In your copy, reproduce the entries exactly as they are, minus the images.

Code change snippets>
────────────────────────────────────────
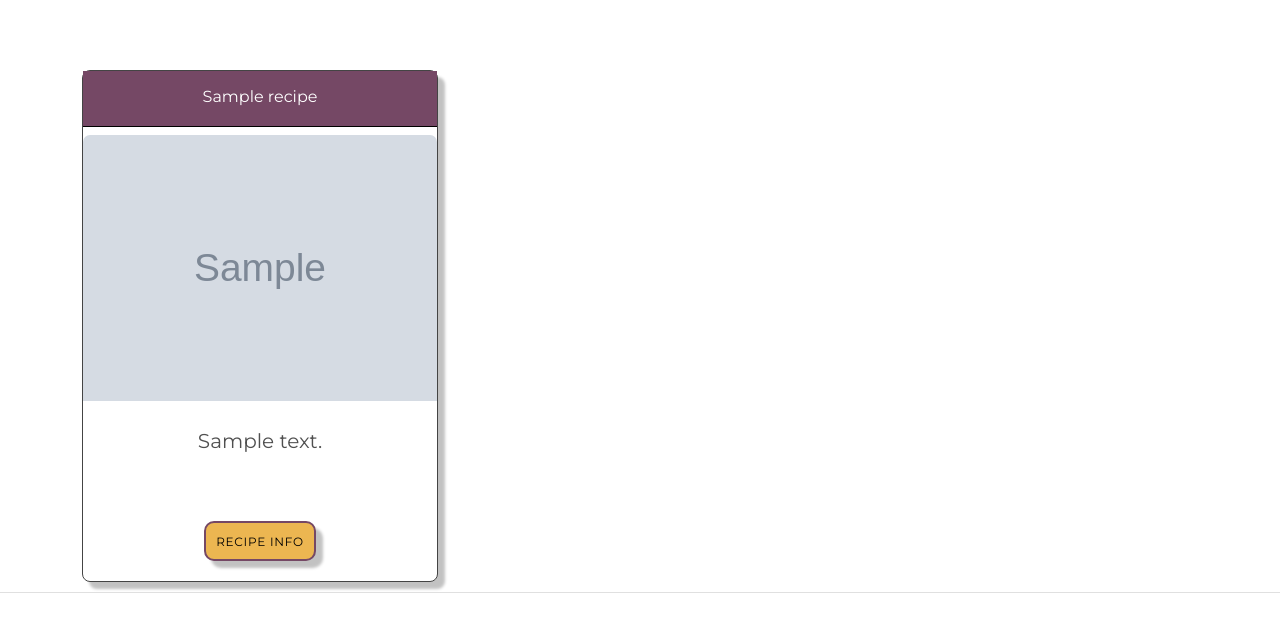
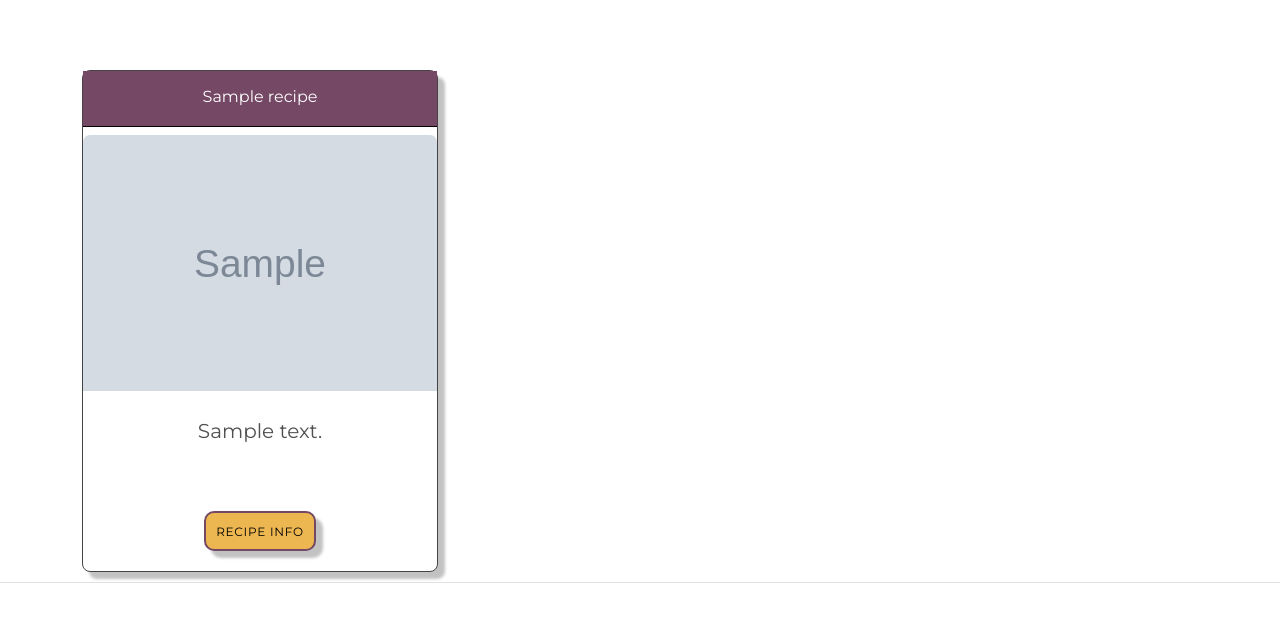
Before and after one commit to tony-reddington/goodfoodmood, a Flask app: page / in a window 1280 px wide. Shown: the part 678-1309 px from the top of the page. Run offline with Flask 2, Linux system fonts and the light colour scheme; grey boxes marked "Sample" are stand-in pictures; a database or web service that is not in the repository returns one stand-in record (values such as "Sample title"); some libraries are stand-ins or nearby versions.

Commit message:
Adding class name for styling images

```diff
--- a/templates/index.html
+++ b/templates/index.html
@@ -15,7 +15,7 @@
         <div class="card-control col-12 col-md-6 col-lg-4">
             <div class="card shadow-effect">
                 <h5 class="card-title text-center main-font secondary-color">{{ recipe.recipe_name }}</h5>
-                <img src="{{ recipe.image_url }}" class="card-img-top" alt="{{ recipe.recipe_name }}">
+                <img src="{{ recipe.image_url }}" class="card-img-top index-profile-img" alt="{{ recipe.recipe_name }}">
                 <div class="card-body">
                     <p class="card-text main-font">{{ recipe.description }}</p>
                 </div>
```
────────────────────────────────────────
Response to the exercise>
Before and after one commit to tony-reddington/goodfoodmood, a Flask app: page / in a window 1280 px wide. Shown: the part 678-1309 px from the top of the page. Run offline with Flask 2, Linux system fonts and the light colour scheme; grey boxes marked "Sample" are stand-in pictures; a database or web service that is not in the repository returns one stand-in record (values such as "Sample title"); some libraries are stand-ins or nearby versions.

Commit message:
Adding class name for styling images

```diff
--- a/templates/index.html
+++ b/templates/index.html
@@ -15,7 +15,7 @@
         <div class="card-control col-12 col-md-6 col-lg-4">
             <div class="card shadow-effect">
                 <h5 class="card-title text-center main-font secondary-color">{{ recipe.recipe_name }}</h5>
-                <img src="{{ recipe.image_url }}" class="card-img-top" alt="{{ recipe.recipe_name }}">
+                <img src="{{ recipe.image_url }}" class="card-img-top index-profile-img" alt="{{ recipe.recipe_name }}">
                 <div class="card-body">
                     <p class="card-text main-font">{{ recipe.description }}</p>
                 </div>
```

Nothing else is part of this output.